[Provided material — start]

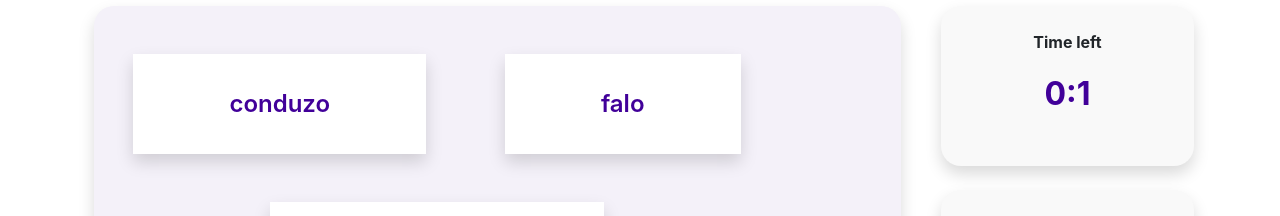
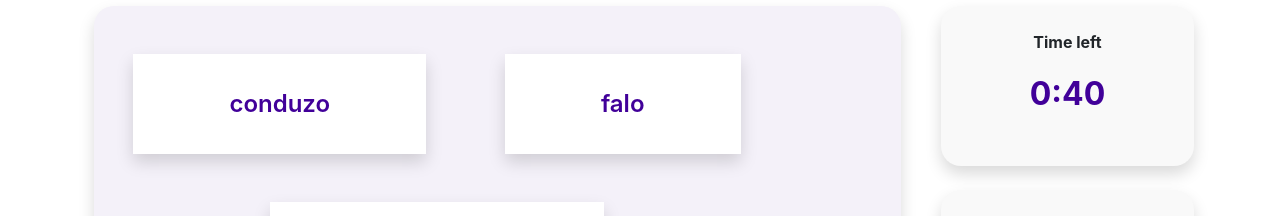
Before and after one commit to Divyanshu-19/lingo-quizapp, a React (Create React App) app: page /questions in a window 1280 px wide. Shown: the part 168-384 px from the top of the page. Built offline with nearby package versions, Linux system fonts and the light colour scheme.

Commit message:
Fixed Score card

```diff
--- a/src/features/questions/McQuestions.js
+++ b/src/features/questions/McQuestions.js
@@ -88,7 +88,7 @@ const McQuestions = () => {
           />
         </div>
         <div className="col-3 px-0 mx-0">
-          <Timer totalTime={6} stopTimer={stopTimer} />
+          <Timer totalTime={45} stopTimer={stopTimer} />
           <InfoCard
             currentQuestion={qnumber + 1}
             totalQuestion={questionMain.length}
```
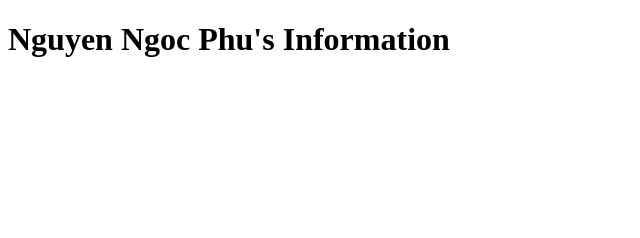
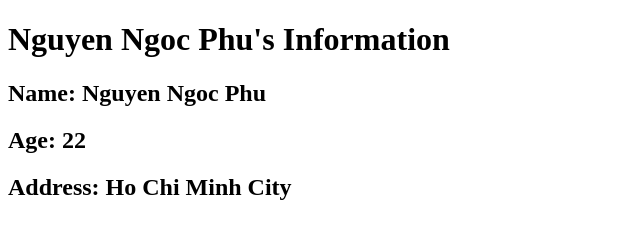
Before and after one commit to nnphu18062003/HW1, a plain HTML site: page index.html in a window 1280 px wide. Shown: the whole page, without its empty margins (0-640 px from the left). Drawn offline with Linux system fonts and the light colour scheme.

Commit message:
2nd commit

```diff
--- a/index.html
+++ b/index.html
@@ -7,5 +7,8 @@
 </head>
 <body>
     <h1>Nguyen Ngoc Phu's Information</h1>
+    <h2>Name: Nguyen Ngoc Phu</h2>
+    <h2>Age: 22</h2>
+    <h2>Address: Ho Chi Minh City</h2>
 </body>
 </html>
```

[Provided material — finish]

Across the records, how many lines contain "html"? Only the number should be given.

=== Solution ===
4